(Beginning of Data shown)

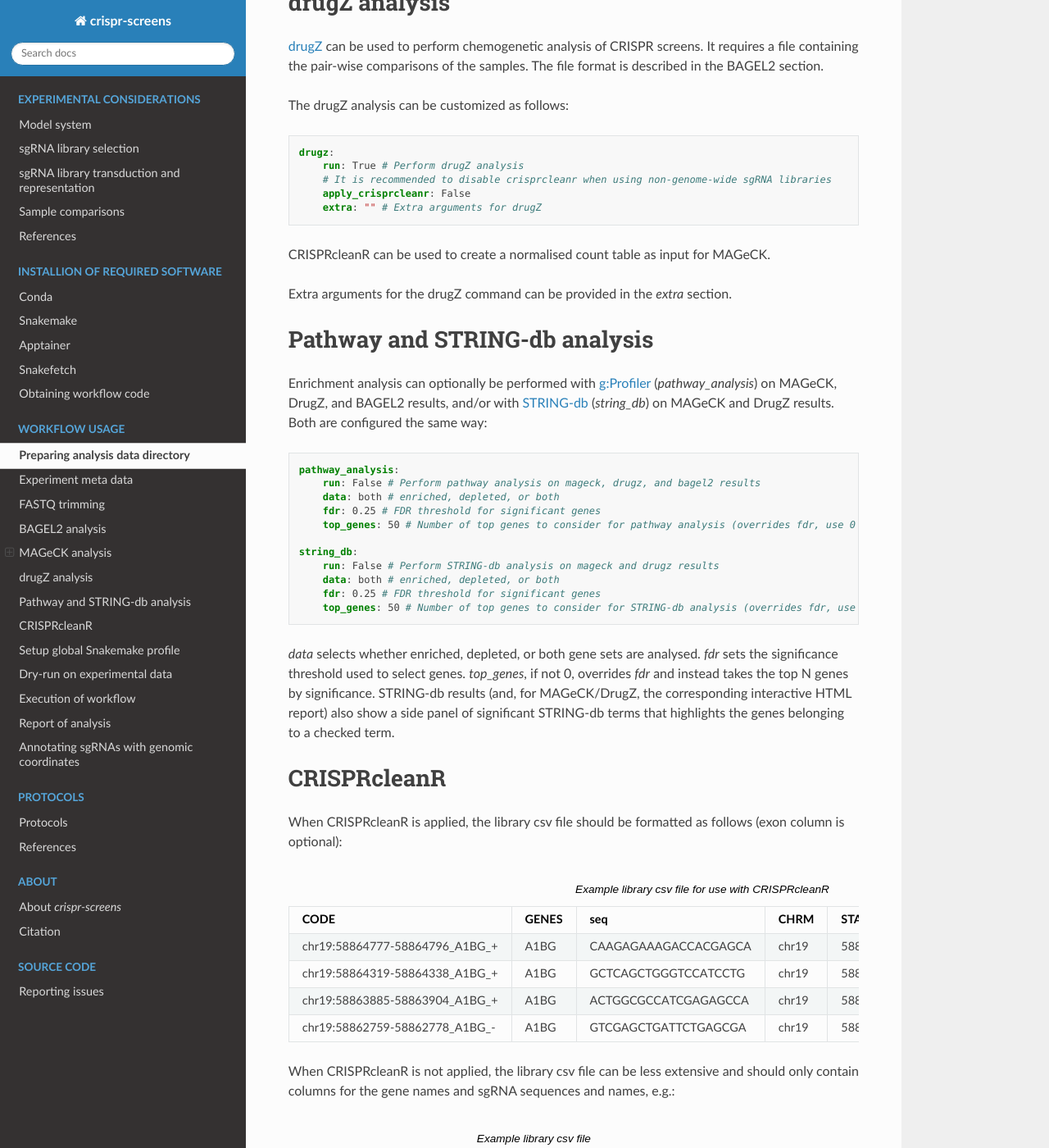
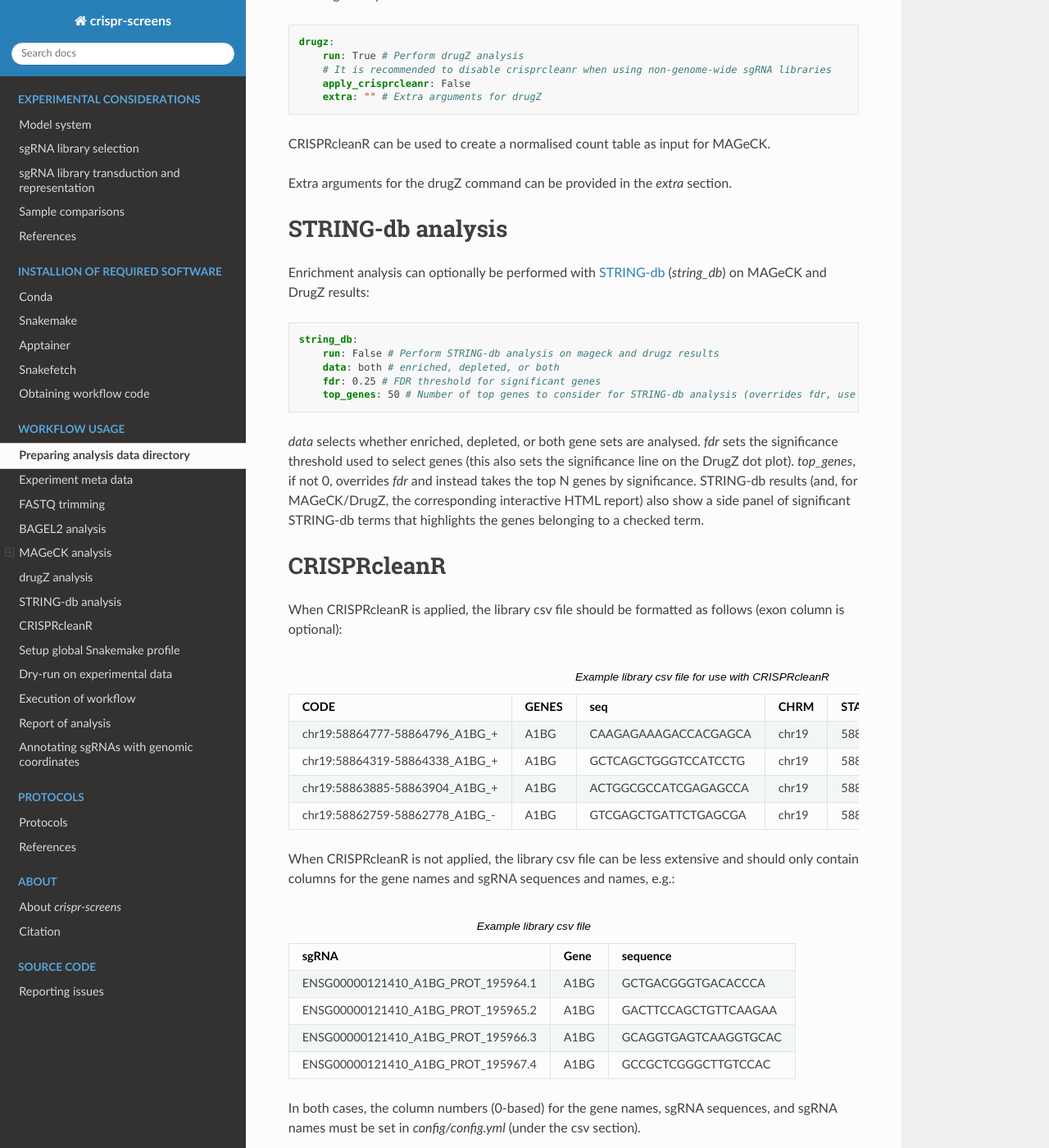
Before and after one commit to niekwit/crispr-screens, a Sphinx documentation site: the page built from docs/usage/usage.rst, in a window 1280 px wide and 1400 px high, scrolled down 7118 px. Shown: the whole window at 82% size. Built offline with Sphinx 7.4.7 and the Read the Docs theme 3.1.0, drawn with Linux system fonts in a browser that asks for light colours; some of the changed text lies outside the part shown.

Commit message:
refactor: remove pathway_analysis (g:Profiler), now covered by string_db
Removes gprofiler.R and its three rule wrappers (gprofiler_mageck,
gprofiler_bagel2, gprofiler_drugz), the pathway_analysis config block
(schema, test configs, real config/config.yml, docs), and the
r-gprofiler2 dependency. BAGEL2 loses gene-set enrichment analysis
entirely, since it has no STRING-db equivalent (confirmed with the
user before removing).

Two things borrowed from pathway_analysis needed fixing so string_db
remains the sole source of truth:

- pathway_data()/PATHWAY_DATA (used to expand string_db's own
  enriched/depleted targets) read config["stats"]["pathway_analysis"]
  ["data"], despite having nothing to do with g:Profiler. Renamed to
  string_db_data()/STRING_DB_DATA, now reading
  config["stats"]["string_db"]["data"].
- plot_drugz_results' significance-threshold-line param borrowed
  pathway_analysis.fdr. Now reads string_db.fdr instead.

Verified: full DAG dry-run with mageck+bagel2+drugz+string_db all
enabled builds cleanly (84 jobs, no gprofiler_* rules). Real pipeline
runs confirm both string_db (MAGeCK) and string_db_drugz still work
end-to-end with live STRING-db API calls, feeding correctly into
interactive_lfc_report/interactive_drugz_report.

Co-Authored-By: Claude Sonnet 5 <noreply@anthropic.com>

```diff
--- a/docs/usage/usage.rst
+++ b/docs/usage/usage.rst
@@ -47,7 +47,6 @@ The final directory structure should look like this:
         │   ├── missed-rgrnas.rst
         │   ├── mle_beta.rst
         │   ├── multiqc.rst
-        │   ├── pathway_analysis.rst
         │   ├── plot-coverage.rst
         │   ├── sample-correlation.rst
         │   ├── sgrank_neg.rst
@@ -160,12 +158,6 @@ Experiment meta data is described in `config/config.yml`:
             # It is recommended to disable crisprcleanr when using non-genome-wide sgRNA libraries
             apply_crisprcleanr: False
             extra: "" # Extra arguments for drugZ
-
-        pathway_analysis:
-            run: False # Perform pathway analysis (g:Profiler) on mageck, drugz, and bagel2 results
-            data: both # enriched, depleted, or both
-            fdr: 0.25 # FDR threshold for significant genes
-            top_genes: 50 # Number of top genes to consider for pathway analysis (overrides fdr, use 0 to disable)
 
         string_db:
             run: False # Perform STRING-db analysis on mageck and drugz results
@@ -350,18 +342,12 @@ CRISPRcleanR can be used to create a normalised count table as input for MAGeCK.
 Extra arguments for the drugZ command can be provided in the `extra` section.
 
 
-Pathway and STRING-db analysis
-===============================
+STRING-db analysis
+==================
 
-Enrichment analysis can optionally be performed with `g:Profiler <https://biit.cs.ut.ee/gprofiler/gost>`_ (`pathway_analysis`) on MAGeCK, DrugZ, and BAGEL2 results, and/or with `STRING-db <https://string-db.org>`_ (`string_db`) on MAGeCK and DrugZ results. Both are configured the same way:
+Enrichment analysis can optionally be performed with `STRING-db <https://string-db.org>`_ (`string_db`) on MAGeCK and DrugZ results:
 
 .. code-block:: yaml
-
-    pathway_analysis:
-        run: False # Perform pathway analysis on mageck, drugz, and bagel2 results
-        data: both # enriched, depleted, or both
-        fdr: 0.25 # FDR threshold for significant genes
-        top_genes: 50 # Number of top genes to consider for pathway analysis (overrides fdr, use 0 to disable)
 
     string_db:
         run: False # Perform STRING-db analysis on mageck and drugz results
@@ -369,7 +355,7 @@ Enrichment analysis can optionally be performed with `g:Profiler <https://biit.c
         fdr: 0.25 # FDR threshold for significant genes
         top_genes: 50 # Number of top genes to consider for STRING-db analysis (overrides fdr, use 0 to disable)
 
-`data` selects whether enriched, depleted, or both gene sets are analysed. `fdr` sets the significance threshold used to select genes. `top_genes`, if not 0, overrides `fdr` and instead takes the top N genes by significance. STRING-db results (and, for MAGeCK/DrugZ, the corresponding interactive HTML report) also show a side panel of significant STRING-db terms that highlights the genes belonging to a checked term.
+`data` selects whether enriched, depleted, or both gene sets are analysed. `fdr` sets the significance threshold used to select genes (this also sets the significance line on the DrugZ dot plot). `top_genes`, if not 0, overrides `fdr` and instead takes the top N genes by significance. STRING-db results (and, for MAGeCK/DrugZ, the corresponding interactive HTML report) also show a side panel of significant STRING-db terms that highlights the genes belonging to a checked term.
 
 
 CRISPRcleanR
--- a/workflow/report/pathway_analysis.rst
+++ /dev/null
@@ -1 +0,0 @@
-Pathway analysis with Enrichr
```
Also changed, not shown: other parts of docs/usage/usage.rst (+1 -2 lines), config/README.md, 12 other files.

(End of Data shown)

Task
Give the lines exactly, from the first line of the entries to the line with "enabled builds cleanly", both ends included. Skip the pictures.

Response to the task
Before and after one commit to niekwit/crispr-screens, a Sphinx documentation site: the page built from docs/usage/usage.rst, in a window 1280 px wide and 1400 px high, scrolled down 7118 px. Shown: the whole window at 82% size. Built offline with Sphinx 7.4.7 and the Read the Docs theme 3.1.0, drawn with Linux system fonts in a browser that asks for light colours; some of the changed text lies outside the part shown.

Commit message:
refactor: remove pathway_analysis (g:Profiler), now covered by string_db
Removes gprofiler.R and its three rule wrappers (gprofiler_mageck,
gprofiler_bagel2, gprofiler_drugz), the pathway_analysis config block
(schema, test configs, real config/config.yml, docs), and the
r-gprofiler2 dependency. BAGEL2 loses gene-set enrichment analysis
entirely, since it has no STRING-db equivalent (confirmed with the
user before removing).

Two things borrowed from pathway_analysis needed fixing so string_db
remains the sole source of truth:

- pathway_data()/PATHWAY_DATA (used to expand string_db's own
  enriched/depleted targets) read config["stats"]["pathway_analysis"]
  ["data"], despite having nothing to do with g:Profiler. Renamed to
  string_db_data()/STRING_DB_DATA, now reading
  config["stats"]["string_db"]["data"].
- plot_drugz_results' significance-threshold-line param borrowed
  pathway_analysis.fdr. Now reads string_db.fdr instead.

Verified: full DAG dry-run with mageck+bagel2+drugz+string_db all
enabled builds cleanly (84 jobs, no gprofiler_* rules). Real pipeline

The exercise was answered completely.